Inspiration can come from the personal, one song, ‘Morning Blues’, is the B side to our last single, ‘Girls’. It is about the problem of depression, about me being subdued and giving-up to the depression when it strikes me the most in the morning. To be honest what I have learnt in the last three years, is that the thing that is difficult to admit is that it is there and not due to something I have not fulfilled.
When I was at school I thought it was because I smoked too much dope, then at Uni, it was that I wanted to be doing music. Back in London I did six months working on a minimum of sixty hours a week in a kitchen. When at last I did music it didn’t go away, it is just there, it is just part of who I am. Sometimes it will consume me and at other times I am strong and it won’t.
The track, Paint The Sky has a more optimistic feel. What is the story behind that?
Sasha: ‘Paint The Sky’is about dealing with the same thing, ‘Morning Blues’ is about being suppressed by depression and giving up to it. ‘Paint the Sky’is about combatting it with a bit of optimism and taking you to a place of, ‘ok you feel like thistoday’, maybe in a few hours or maybe tomorrow you’re not going to feel like this anymore and trying to instill a sense of ‘it’s alright’, you have to think about the things you’ve got to look forward to.
Eli: In some ways to move past it you have to be immersed in it to give ourselves a space to get out of it. Otherwise there is more oppression or suppression – which comes out even worse, so when those waves occur, ride with it, don’t fight against it and it will take you to a calmer part of the sea.
Tell us about your influences?
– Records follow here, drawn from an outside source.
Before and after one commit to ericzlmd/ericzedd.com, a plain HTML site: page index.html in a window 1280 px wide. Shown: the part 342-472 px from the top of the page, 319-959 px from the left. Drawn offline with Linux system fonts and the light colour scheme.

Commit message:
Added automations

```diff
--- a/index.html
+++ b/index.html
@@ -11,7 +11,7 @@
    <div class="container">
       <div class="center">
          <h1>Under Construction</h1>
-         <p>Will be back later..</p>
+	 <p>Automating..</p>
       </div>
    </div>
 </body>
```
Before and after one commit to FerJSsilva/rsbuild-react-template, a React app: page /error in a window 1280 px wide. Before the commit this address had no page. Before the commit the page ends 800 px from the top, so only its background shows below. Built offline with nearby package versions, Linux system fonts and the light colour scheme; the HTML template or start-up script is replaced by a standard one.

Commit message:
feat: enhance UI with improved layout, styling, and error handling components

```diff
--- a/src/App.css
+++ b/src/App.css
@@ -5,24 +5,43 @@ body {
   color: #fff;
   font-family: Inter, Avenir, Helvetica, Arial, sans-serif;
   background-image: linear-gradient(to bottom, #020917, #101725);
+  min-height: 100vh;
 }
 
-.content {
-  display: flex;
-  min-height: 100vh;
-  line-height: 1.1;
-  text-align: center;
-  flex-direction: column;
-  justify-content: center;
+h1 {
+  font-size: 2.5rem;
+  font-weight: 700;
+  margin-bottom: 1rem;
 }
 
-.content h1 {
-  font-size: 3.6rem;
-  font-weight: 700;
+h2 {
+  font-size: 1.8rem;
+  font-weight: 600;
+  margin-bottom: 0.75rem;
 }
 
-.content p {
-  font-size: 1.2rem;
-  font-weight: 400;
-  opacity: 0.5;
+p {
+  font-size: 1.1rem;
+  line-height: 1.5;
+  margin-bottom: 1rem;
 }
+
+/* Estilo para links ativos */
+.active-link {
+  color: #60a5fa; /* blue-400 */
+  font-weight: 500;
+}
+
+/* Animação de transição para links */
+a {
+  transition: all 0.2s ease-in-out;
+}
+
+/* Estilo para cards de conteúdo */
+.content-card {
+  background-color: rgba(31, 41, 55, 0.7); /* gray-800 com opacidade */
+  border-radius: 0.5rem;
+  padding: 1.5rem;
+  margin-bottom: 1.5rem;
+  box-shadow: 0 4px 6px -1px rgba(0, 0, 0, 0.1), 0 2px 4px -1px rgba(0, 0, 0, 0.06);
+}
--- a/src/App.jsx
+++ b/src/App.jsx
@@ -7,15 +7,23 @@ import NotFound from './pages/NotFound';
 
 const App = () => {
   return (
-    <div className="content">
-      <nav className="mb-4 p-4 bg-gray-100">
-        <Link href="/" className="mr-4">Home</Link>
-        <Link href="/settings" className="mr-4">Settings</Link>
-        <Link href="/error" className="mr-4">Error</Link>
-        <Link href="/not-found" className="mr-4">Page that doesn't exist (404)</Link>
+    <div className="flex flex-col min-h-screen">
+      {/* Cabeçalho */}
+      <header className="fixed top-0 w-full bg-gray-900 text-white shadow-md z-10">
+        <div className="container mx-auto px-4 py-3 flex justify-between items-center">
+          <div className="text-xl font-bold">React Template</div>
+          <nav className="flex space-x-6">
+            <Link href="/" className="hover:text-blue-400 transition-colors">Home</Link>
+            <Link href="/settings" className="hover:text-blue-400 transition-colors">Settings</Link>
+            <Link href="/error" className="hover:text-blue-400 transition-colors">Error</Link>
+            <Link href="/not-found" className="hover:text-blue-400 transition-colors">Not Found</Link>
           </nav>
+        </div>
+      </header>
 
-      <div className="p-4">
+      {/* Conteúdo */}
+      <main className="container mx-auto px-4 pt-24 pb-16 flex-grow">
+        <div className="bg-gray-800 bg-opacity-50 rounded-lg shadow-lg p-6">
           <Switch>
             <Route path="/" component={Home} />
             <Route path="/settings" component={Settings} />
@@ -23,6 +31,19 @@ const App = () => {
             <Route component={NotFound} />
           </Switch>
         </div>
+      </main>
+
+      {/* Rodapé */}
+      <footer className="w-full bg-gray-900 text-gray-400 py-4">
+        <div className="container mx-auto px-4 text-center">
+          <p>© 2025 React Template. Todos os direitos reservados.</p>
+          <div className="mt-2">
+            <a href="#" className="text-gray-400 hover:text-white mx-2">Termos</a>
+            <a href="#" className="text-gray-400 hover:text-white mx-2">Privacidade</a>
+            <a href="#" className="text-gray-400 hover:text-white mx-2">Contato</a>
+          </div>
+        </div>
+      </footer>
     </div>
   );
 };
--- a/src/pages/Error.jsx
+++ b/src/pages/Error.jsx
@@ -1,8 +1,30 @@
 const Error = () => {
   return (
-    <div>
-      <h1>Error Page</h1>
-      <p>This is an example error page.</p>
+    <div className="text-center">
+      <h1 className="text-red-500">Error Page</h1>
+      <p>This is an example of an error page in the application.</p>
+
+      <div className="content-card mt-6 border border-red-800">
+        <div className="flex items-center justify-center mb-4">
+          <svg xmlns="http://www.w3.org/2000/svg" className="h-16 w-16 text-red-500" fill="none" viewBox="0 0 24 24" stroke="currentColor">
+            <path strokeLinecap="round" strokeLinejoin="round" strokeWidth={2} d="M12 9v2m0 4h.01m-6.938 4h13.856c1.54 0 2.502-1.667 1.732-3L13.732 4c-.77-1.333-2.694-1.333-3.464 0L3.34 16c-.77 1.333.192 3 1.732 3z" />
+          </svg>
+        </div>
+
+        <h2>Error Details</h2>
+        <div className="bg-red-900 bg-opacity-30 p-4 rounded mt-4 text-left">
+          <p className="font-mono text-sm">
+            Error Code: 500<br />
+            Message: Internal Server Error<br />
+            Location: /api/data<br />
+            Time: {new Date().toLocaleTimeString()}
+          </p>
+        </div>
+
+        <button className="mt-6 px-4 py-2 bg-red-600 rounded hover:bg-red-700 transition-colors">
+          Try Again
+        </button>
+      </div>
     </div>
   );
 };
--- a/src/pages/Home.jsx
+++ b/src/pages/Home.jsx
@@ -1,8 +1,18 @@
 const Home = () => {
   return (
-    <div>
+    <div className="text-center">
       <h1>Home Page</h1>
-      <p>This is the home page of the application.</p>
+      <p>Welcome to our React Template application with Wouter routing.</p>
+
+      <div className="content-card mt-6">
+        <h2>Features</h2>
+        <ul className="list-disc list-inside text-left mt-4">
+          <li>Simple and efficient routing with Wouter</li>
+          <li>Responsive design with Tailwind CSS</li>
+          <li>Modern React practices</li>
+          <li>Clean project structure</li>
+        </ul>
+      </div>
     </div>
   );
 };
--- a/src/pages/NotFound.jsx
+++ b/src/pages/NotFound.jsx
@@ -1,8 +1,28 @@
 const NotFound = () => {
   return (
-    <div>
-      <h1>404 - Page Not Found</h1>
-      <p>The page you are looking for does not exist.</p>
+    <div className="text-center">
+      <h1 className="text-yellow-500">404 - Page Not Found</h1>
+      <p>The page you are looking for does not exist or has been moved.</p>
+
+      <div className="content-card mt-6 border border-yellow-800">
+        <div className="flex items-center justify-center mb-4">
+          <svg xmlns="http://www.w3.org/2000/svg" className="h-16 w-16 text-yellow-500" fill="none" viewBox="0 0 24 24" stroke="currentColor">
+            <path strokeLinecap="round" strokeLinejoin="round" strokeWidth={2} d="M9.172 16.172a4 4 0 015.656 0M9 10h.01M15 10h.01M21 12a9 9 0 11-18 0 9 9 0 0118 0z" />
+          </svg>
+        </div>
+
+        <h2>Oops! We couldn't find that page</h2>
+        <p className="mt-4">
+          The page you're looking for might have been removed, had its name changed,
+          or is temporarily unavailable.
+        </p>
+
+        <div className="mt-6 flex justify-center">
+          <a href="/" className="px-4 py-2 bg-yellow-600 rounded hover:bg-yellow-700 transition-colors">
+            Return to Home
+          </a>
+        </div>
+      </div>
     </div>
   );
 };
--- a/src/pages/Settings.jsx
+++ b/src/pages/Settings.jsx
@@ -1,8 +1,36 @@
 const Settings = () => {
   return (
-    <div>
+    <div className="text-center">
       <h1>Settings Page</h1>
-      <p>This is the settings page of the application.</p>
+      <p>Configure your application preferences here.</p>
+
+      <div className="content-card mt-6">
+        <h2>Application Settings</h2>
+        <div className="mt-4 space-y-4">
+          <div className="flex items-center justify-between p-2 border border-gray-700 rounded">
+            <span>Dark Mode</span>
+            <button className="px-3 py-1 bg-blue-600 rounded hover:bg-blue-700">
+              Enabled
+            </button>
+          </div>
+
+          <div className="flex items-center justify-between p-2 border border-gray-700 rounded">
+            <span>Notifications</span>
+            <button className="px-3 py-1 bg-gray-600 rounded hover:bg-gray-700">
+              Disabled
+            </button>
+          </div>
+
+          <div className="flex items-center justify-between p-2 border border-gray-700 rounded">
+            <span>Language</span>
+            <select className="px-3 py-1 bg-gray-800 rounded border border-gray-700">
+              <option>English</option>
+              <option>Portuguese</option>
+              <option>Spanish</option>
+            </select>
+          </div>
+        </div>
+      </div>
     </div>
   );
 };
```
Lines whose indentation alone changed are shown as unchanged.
Eli: Janice Joplin, Jeff Buckley, Kate Bush, listen to lots of rock and classical music and soul is my biggest musical food lyrically and musically. As a storyteller, I never speak word for word about how I’m feeling, it is easier to create a fairytale almost, which is still relatable, it is not as stripping, giving a part of raw emotions, we are all lyricist storytellers in a sense.
Sasha: I love Jeff and Tim Buckley and a whole category of guitar players from John Martyn and Nick Drake. For me Jeff Buckley and John Martyn – their picking is very distinctive. The pronunciation when they sing. You never feel you understand Jon Martin until the last syllable. Steve Earle and Young Bucks, Kerry Evans, Bobby King, Captain Beefheart, Bruce Springsteen, Ry Cooder.
Any other artists you love right now?
Sasha: Mice on Mars, The Honkies are coming-up with some cracking stuff. Black Midi are impressive. Eli: Am in awe of Green Teapeng, very soulful. Sasha: Misty Miller is putting out new stuff and very cool at the moment and Tinfoil Astronaught – who we played with at Servant Jazz Quarters.
August 5: Servant Jazz Quarters, Dalston (w/ Tin Foil Astronaut)
August 9: Farmer Phil’s Festival, Shrewsbury
August 23: Byline festival, Uckfield, East Sussex
October 19: Left of the Dial festival, Rotterdam, Netherlands
‘Echoes’ is out via ‘Self Released’, on August 30
Words: Sam Chamberlaine
Pic: John Clay